- **WHAT THE EXERCISE ASKS**
Return each entry below exactly. Skip the images.

- **PROVIDED INFORMATION**
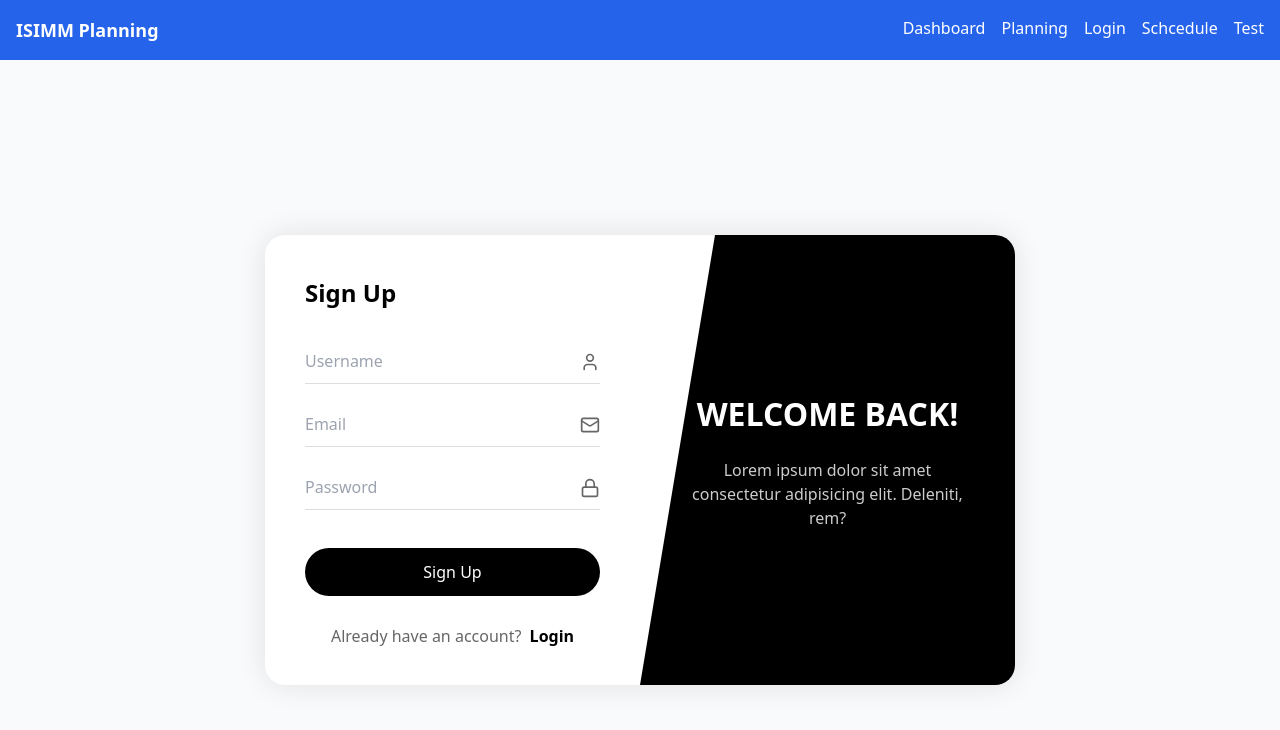
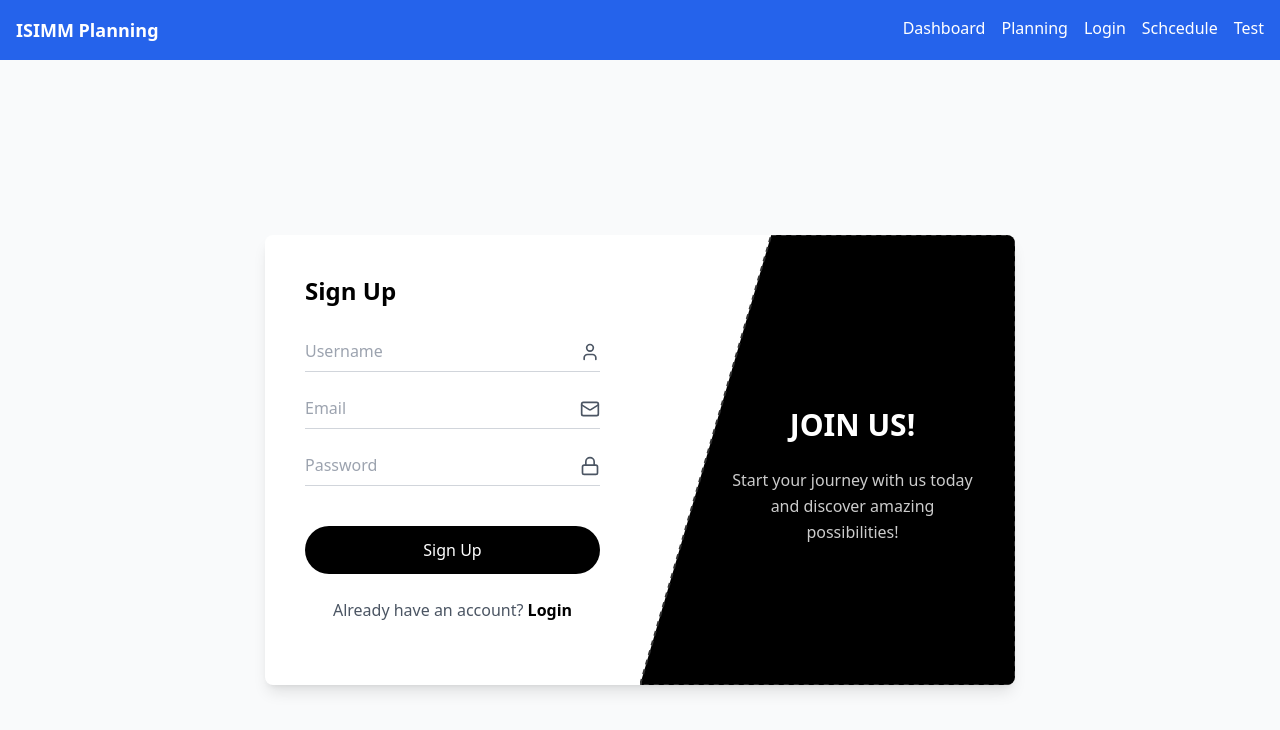
Before and after one commit to WassimmhX/Schcedule, a React (Vite) app: page /login in a window 1280 px wide. Both pictures are taken after a click on the button "Sign Up". Shown: the top 730 px of the page. Built offline with nearby package versions, Linux system fonts and the light colour scheme.

Commit message:
login update

```diff
--- a/src/pages/Login.jsx
+++ b/src/pages/Login.jsx
@@ -2,70 +2,133 @@
 
 import { useState } from 'react';
 import { User, Mail, Lock } from 'lucide-react';
-import './App.css';
 
-export default function AuthForm() {
-  const [isLogin, setIsLogin] = useState(true)
+const AuthForm = () => {
+  const [isLogin, setIsLogin] = useState(true);
 
   return (
     <div className="min-h-screen flex items-center justify-center bg-gray-50">
-      <div className="auth-container">
-        <div className="form-section">
+      <div className="relative w-[750px] h-[450px] bg-white rounded-lg shadow-lg overflow-hidden flex">
+        {/* SVG Border Frame */}
+        <svg
+          className="absolute top-0 right-0 h-full w-1/2"
+          viewBox="0 0 375 450"
+          style={{
+            zIndex: 1,
+            pointerEvents: 'none'
+          }}
+        >
+          <path
+            d="M131.25 0 L375 0 L375 450 L0 450 L131.25 0"
+            fill="none"
+            stroke="#333"
+            strokeWidth="2"
+            strokeDasharray="5,5"
+          />
+        </svg>
+
+        <div className="w-1/2 p-10 relative z-10">
           {/* Login Form */}
-          <div className={`form-content ${!isLogin ? 'hidden' : ''}`}>
-            <h2 className="form-title">Login</h2>
-            <div className="input-group">
-              <input type="text" placeholder="Username" />
-              <User className="input-icon" size={20} />
+          <div className={`transform transition-all duration-500 ${isLogin ? 'translate-x-0 opacity-100' : 'translate-x-full opacity-0 absolute'}`}>
+            <h2 className="text-2xl font-semibold mb-6">Login</h2>
+            <div className="relative mb-4">
+              <input
+                type="text"
+                placeholder="Username"
+                className="w-full py-2 border-b border-gray-300 focus:border-black outline-none transition-colors duration-300"
+              />
+              <User className="absolute right-0 top-1/2 -translate-y-1/2 text-gray-600" size={20} />
             </div>
-            <div className="input-group">
-              <input type="password" placeholder="Password" />
-              <Lock className="input-icon" size={20} />
+            <div className="relative mb-4">
+              <input
+                type="password"
+                placeholder="Password"
+                className="w-full py-2 border-b border-gray-300 focus:border-black outline-none transition-colors duration-300"
+              />
+              <Lock className="absolute right-0 top-1/2 -translate-y-1/2 text-gray-600" size={20} />
             </div>
-            <button className="submit-button">Login</button>
-            <p className="switch-text">
+            <button className="w-full bg-black hover:bg-gray-800 text-white rounded-full py-3 mt-6 transition-colors duration-300">
+              Login
+            </button>
+            <p className="text-center text-gray-600 mt-6">
               Don't have an account?{' '}
-              <button onClick={() => setIsLogin(false)} className="switch-button">
+              <button
+                onClick={() => setIsLogin(false)}
+                className="text-black font-semibold hover:underline"
+              >
                 Sign Up
               </button>
             </p>
           </div>
 
           {/* Sign Up Form */}
-          <div className={`form-content ${isLogin ? 'hidden' : ''}`}>
-            <h2 className="form-title">Sign Up</h2>
-            <div className="input-group">
-              <input type="text" placeholder="Username" />
-              <User className="input-icon" size={20} />
+          <div className={`transform transition-all duration-500 ${!isLogin ? 'translate-x-0 opacity-100' : '-translate-x-full opacity-0 absolute'}`}>
+            <h2 className="text-2xl font-semibold mb-6">Sign Up</h2>
+            <div className="relative mb-4">
+              <input
+                type="text"
+                placeholder="Username"
+                className="w-full py-2 border-b border-gray-300 focus:border-black outline-none transition-colors duration-300"
+              />
+              <User className="absolute right-0 top-1/2 -translate-y-1/2 text-gray-600" size={20} />
             </div>
-            <div className="input-group">
-              <input type="email" placeholder="Email" />
-              <Mail className="input-icon" size={20} />
+            <div className="relative mb-4">
+              <input
+                type="email"
+                placeholder="Email"
+                className="w-full py-2 border-b border-gray-300 focus:border-black outline-none transition-colors duration-300"
+              />
+              <Mail className="absolute right-0 top-1/2 -translate-y-1/2 text-gray-600" size={20} />
             </div>
-            <div className="input-group">
-              <input type="password" placeholder="Password" />
-              <Lock className="input-icon" size={20} />
+            <div className="relative mb-4">
+              <input
+                type="password"
+                placeholder="Password"
+                className="w-full py-2 border-b border-gray-300 focus:border-black outline-none transition-colors duration-300"
+              />
+              <Lock className="absolute right-0 top-1/2 -translate-y-1/2 text-gray-600" size={20} />
             </div>
-            <button className="submit-button">Sign Up</button>
-            <div className='login-link'>
-                <p className="switch-text">
-                Already have an account?{' '}
-                <button onClick={() => setIsLogin(true)} className="switch-button">
-                    Login
-                </button>
-                </p>
-            </div>
+            <button className="w-full bg-black hover:bg-gray-800 text-white rounded-full py-3 mt-6 transition-colors duration-300">
+              Sign Up
+            </button>
+            <p className="text-center text-gray-600 mt-6">
+              Already have an account?{' '}
+              <button
+                onClick={() => setIsLogin(true)}
+                className="text-black font-semibold hover:underline"
+              >
+                Login
+              </button>
+            </p>
           </div>
         </div>
 
-        {/* Welcome Section */}
-        <div className="welcome-section">
-          <div className="welcome-content">
-            <h1>WELCOME BACK!</h1>
-            <p>Lorem ipsum dolor sit amet consectetur adipisicing elit. Deleniti, rem?</p>
+        {/* Welcome Section with Visible Border */}
+        <div className="absolute top-0 right-0 w-1/2 h-full text-white overflow-hidden">
+          <div
+            className="absolute inset-0 bg-black transition-transform duration-500 ease-in-out"
+            style={{
+              clipPath: 'polygon(35% 0%, 100% 0%, 100% 100%, 0% 100%)',
+              borderLeft: '2px solid rgba(255,255,255,0.2)',
+            }}
+          >
+            <div className="h-full flex items-center justify-center p-10">
+              <div className="text-center max-w-[280px] ml-12 mt-8">
+                <h1 className="text-3xl font-bold mb-6 ">
+                  {isLogin ? 'WELCOME BACK!' : 'JOIN US!'}
+                </h1>
+                <p className="text-base leading-relaxed opacity-80">
+                  {isLogin
+                    ? 'Lorem ipsum dolor sit amet consectetur adipisicing elit. Deleniti, rem?'
+                    : 'Start your journey with us today and discover amazing possibilities!'}
+                </p>
+              </div>
+            </div>
           </div>
         </div>
       </div>
     </div>
-  )
-}
+  );
+};
+
+export default AuthForm;
--- a/tailwind.config.js
+++ b/tailwind.config.js
@@ -1,5 +1,6 @@
 /** @type {import('tailwindcss').Config} */
 export default {
+  darkMode: ["class"],
   content: ["./index.html", "./src/**/*.{js,ts,jsx,tsx}"],
   theme: {
     extend: {},
```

- **TASK OUTPUT**
Before and after one commit to WassimmhX/Schcedule, a React (Vite) app: page /login in a window 1280 px wide. Both pictures are taken after a click on the button "Sign Up". Shown: the top 730 px of the page. Built offline with nearby package versions, Linux system fonts and the light colour scheme.

Commit message:
login update

```diff
--- a/src/pages/Login.jsx
+++ b/src/pages/Login.jsx
@@ -2,70 +2,133 @@
 
 import { useState } from 'react';
 import { User, Mail, Lock } from 'lucide-react';
-import './App.css';
 
-export default function AuthForm() {
-  const [isLogin, setIsLogin] = useState(true)
+const AuthForm = () => {
+  const [isLogin, setIsLogin] = useState(true);
 
   return (
     <div className="min-h-screen flex items-center justify-center bg-gray-50">
-      <div className="auth-container">
-        <div className="form-section">
+      <div className="relative w-[750px] h-[450px] bg-white rounded-lg shadow-lg overflow-hidden flex">
+        {/* SVG Border Frame */}
+        <svg
+          className="absolute top-0 right-0 h-full w-1/2"
+          viewBox="0 0 375 450"
+          style={{
+            zIndex: 1,
+            pointerEvents: 'none'
+          }}
+        >
+          <path
+            d="M131.25 0 L375 0 L375 450 L0 450 L131.25 0"
+            fill="none"
+            stroke="#333"
+            strokeWidth="2"
+            strokeDasharray="5,5"
+          />
+        </svg>
+
+        <div className="w-1/2 p-10 relative z-10">
           {/* Login Form */}
-          <div className={`form-content ${!isLogin ? 'hidden' : ''}`}>
-            <h2 className="form-title">Login</h2>
-            <div className="input-group">
-              <input type="text" placeholder="Username" />
-              <User className="input-icon" size={20} />
+          <div className={`transform transition-all duration-500 ${isLogin ? 'translate-x-0 opacity-100' : 'translate-x-full opacity-0 absolute'}`}>
+            <h2 className="text-2xl font-semibold mb-6">Login</h2>
+            <div className="relative mb-4">
+              <input
+                type="text"
+                placeholder="Username"
+                className="w-full py-2 border-b border-gray-300 focus:border-black outline-none transition-colors duration-300"
+              />
+              <User className="absolute right-0 top-1/2 -translate-y-1/2 text-gray-600" size={20} />
             </div>
-            <div className="input-group">
-              <input type="password" placeholder="Password" />
-              <Lock className="input-icon" size={20} />
+            <div className="relative mb-4">
+              <input
+                type="password"
+                placeholder="Password"
+                className="w-full py-2 border-b border-gray-300 focus:border-black outline-none transition-colors duration-300"
+              />
+              <Lock className="absolute right-0 top-1/2 -translate-y-1/2 text-gray-600" size={20} />
             </div>
-            <button className="submit-button">Login</button>
-            <p className="switch-text">
+            <button className="w-full bg-black hover:bg-gray-800 text-white rounded-full py-3 mt-6 transition-colors duration-300">
+              Login
+            </button>
+            <p className="text-center text-gray-600 mt-6">
               Don't have an account?{' '}
-              <button onClick={() => setIsLogin(false)} className="switch-button">
+              <button
+                onClick={() => setIsLogin(false)}
+                className="text-black font-semibold hover:underline"
+              >
                 Sign Up
               </button>
             </p>
           </div>
 
           {/* Sign Up Form */}
-          <div className={`form-content ${isLogin ? 'hidden' : ''}`}>
-            <h2 className="form-title">Sign Up</h2>
-            <div className="input-group">
-              <input type="text" placeholder="Username" />
-              <User className="input-icon" size={20} />
+          <div className={`transform transition-all duration-500 ${!isLogin ? 'translate-x-0 opacity-100' : '-translate-x-full opacity-0 absolute'}`}>
+            <h2 className="text-2xl font-semibold mb-6">Sign Up</h2>
+            <div className="relative mb-4">
+              <input
+                type="text"
+                placeholder="Username"
+                className="w-full py-2 border-b border-gray-300 focus:border-black outline-none transition-colors duration-300"
+              />
+              <User className="absolute right-0 top-1/2 -translate-y-1/2 text-gray-600" size={20} />
             </div>
-            <div className="input-group">
-              <input type="email" placeholder="Email" />
-              <Mail className="input-icon" size={20} />
+            <div className="relative mb-4">
+              <input
+                type="email"
+                placeholder="Email"
+                className="w-full py-2 border-b border-gray-300 focus:border-black outline-none transition-colors duration-300"
+              />
+              <Mail className="absolute right-0 top-1/2 -translate-y-1/2 text-gray-600" size={20} />
             </div>
-            <div className="input-group">
-              <input type="password" placeholder="Password" />
-              <Lock className="input-icon" size={20} />
+            <div className="relative mb-4">
+              <input
+                type="password"
+                placeholder="Password"
+                className="w-full py-2 border-b border-gray-300 focus:border-black outline-none transition-colors duration-300"
+              />
+              <Lock className="absolute right-0 top-1/2 -translate-y-1/2 text-gray-600" size={20} />
             </div>
-            <button className="submit-button">Sign Up</button>
-            <div className='login-link'>
-                <p className="switch-text">
-                Already have an account?{' '}
-                <button onClick={() => setIsLogin(true)} className="switch-button">
-                    Login
-                </button>
-                </p>
-            </div>
+            <button className="w-full bg-black hover:bg-gray-800 text-white rounded-full py-3 mt-6 transition-colors duration-300">
+              Sign Up
+            </button>
+            <p className="text-center text-gray-600 mt-6">
+              Already have an account?{' '}
+              <button
+                onClick={() => setIsLogin(true)}
+                className="text-black font-semibold hover:underline"
+              >
+                Login
+              </button>
+            </p>
           </div>
         </div>
 
-        {/* Welcome Section */}
-        <div className="welcome-section">
-          <div className="welcome-content">
-            <h1>WELCOME BACK!</h1>
-            <p>Lorem ipsum dolor sit amet consectetur adipisicing elit. Deleniti, rem?</p>
+        {/* Welcome Section with Visible Border */}
+        <div className="absolute top-0 right-0 w-1/2 h-full text-white overflow-hidden">
+          <div
+            className="absolute inset-0 bg-black transition-transform duration-500 ease-in-out"
+            style={{
+              clipPath: 'polygon(35% 0%, 100% 0%, 100% 100%, 0% 100%)',
+              borderLeft: '2px solid rgba(255,255,255,0.2)',
+            }}
+          >
+            <div className="h-full flex items-center justify-center p-10">
+              <div className="text-center max-w-[280px] ml-12 mt-8">
+                <h1 className="text-3xl font-bold mb-6 ">
+                  {isLogin ? 'WELCOME BACK!' : 'JOIN US!'}
+                </h1>
+                <p className="text-base leading-relaxed opacity-80">
+                  {isLogin
+                    ? 'Lorem ipsum dolor sit amet consectetur adipisicing elit. Deleniti, rem?'
+                    : 'Start your journey with us today and discover amazing possibilities!'}
+                </p>
+              </div>
+            </div>
           </div>
         </div>
       </div>
     </div>
-  )
-}
+  );
+};
+
+export default AuthForm;
--- a/tailwind.config.js
+++ b/tailwind.config.js
@@ -1,5 +1,6 @@
 /** @type {import('tailwindcss').Config} */
 export default {
+  darkMode: ["class"],
   content: ["./index.html", "./src/**/*.{js,ts,jsx,tsx}"],
   theme: {
     extend: {},
```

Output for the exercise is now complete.